Jason Kidd wasted no time in going from a player to coach so why not immediately go for general manager too?
In a bit of shocking news, Brooklyn Nets head coach Jason Kidd asked ownership for full control of basketball operations in addition to his head coaching gig, a title above general manager Billy King, but was denied and now seems likely to head to Milwaukee to coach the Bucks, according to Tim Bontemps of the NY Post.
More from the Post:
A league source told The Post Kidd recently approached ownership with a series of demands, including the role of overseeing the Nets’ basketball operations department in addition to his head-coaching responsibilities. The source said Kidd didn’t want general manager Billy King to be dismissed, but wanted to be given a title and placed above him in the organizational hierarchy.
Ownership declined to grant Kidd that kind of power, which is rare for any coach in the league to have. The source said ownership felt Kidd wasn’t ready for that kind of responsibility after having only one year of coaching experience — the team finished his first season on the bench with a 44-38 record, good for sixth in the Eastern Conference — and allowed Kidd to seek other opportunities.
The franchise then was asked by the Bucks for permission to speak with Kidd about the prospect of hiring him and the Nets consented, making his departure from Brooklyn a sudden possibility. According to reports, the two teams already have been discussing possible compensation to release Kidd from the final three years of his original four-year, $10.5 million contract.
Wow. Jason Kidd must have some giant balls because he seems to think that after one year of coaching that he belongs in the upper echelons that include San Antonio’s Gregg Popovich, Detroit’s Stan Van Gundy, Minnesota’s Flip Saunders and the Clippers’ Doc Rivers, the only other coaches that hold front office positions.

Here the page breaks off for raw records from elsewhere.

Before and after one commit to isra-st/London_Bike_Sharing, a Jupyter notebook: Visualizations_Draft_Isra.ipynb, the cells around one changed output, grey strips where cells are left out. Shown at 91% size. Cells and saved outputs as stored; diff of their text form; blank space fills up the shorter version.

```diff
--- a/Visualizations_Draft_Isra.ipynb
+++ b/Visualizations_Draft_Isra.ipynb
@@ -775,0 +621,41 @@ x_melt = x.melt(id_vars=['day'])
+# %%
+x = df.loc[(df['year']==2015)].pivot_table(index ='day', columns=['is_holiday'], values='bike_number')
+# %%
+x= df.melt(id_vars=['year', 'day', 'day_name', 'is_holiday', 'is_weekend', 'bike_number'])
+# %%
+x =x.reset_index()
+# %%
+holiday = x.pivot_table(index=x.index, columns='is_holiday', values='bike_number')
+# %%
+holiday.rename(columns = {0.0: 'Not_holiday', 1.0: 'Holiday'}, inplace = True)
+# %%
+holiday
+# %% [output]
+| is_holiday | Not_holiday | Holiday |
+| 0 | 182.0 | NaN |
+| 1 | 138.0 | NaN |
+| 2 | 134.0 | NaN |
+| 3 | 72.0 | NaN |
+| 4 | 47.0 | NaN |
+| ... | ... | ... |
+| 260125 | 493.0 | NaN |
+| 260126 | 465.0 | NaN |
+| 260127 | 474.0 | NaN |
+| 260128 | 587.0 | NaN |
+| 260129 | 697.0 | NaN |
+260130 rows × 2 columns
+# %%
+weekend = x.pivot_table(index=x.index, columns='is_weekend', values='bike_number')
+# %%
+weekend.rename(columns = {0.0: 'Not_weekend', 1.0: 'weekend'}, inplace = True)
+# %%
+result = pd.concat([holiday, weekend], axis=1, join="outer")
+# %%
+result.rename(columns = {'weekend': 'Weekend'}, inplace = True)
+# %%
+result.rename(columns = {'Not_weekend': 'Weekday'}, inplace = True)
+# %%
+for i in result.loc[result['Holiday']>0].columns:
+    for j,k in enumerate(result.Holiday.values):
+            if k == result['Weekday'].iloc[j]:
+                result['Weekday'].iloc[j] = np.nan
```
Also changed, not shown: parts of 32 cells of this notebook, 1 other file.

Reading between the lines here, it sounds like Kidd was jealous of the big contracts that first-year coaches Derek Fisher and Steve Kerr were given this offseason, both signed five-year $25 million deals, and wanted more. It also sounds like he spoke with the Bucks, who are now owned by his friend Marc Lasry, to make sure that he had a fall-back position before he made this absurd powerplay.
Of course, this is nothing new for Kidd. He has a long history of getting people fired starting with Lou Campanelli, his coach at the University of California, to Dick Motta in Dallas, Byron Scott in New Jersey, Avery Johnson in Dallas, Lawrence Frank in Brooklyn and it seems likely that Larry Drew in Milwaukee is next. It’s actually kinda crazy that Billy King somehow managed to avoid his wrath.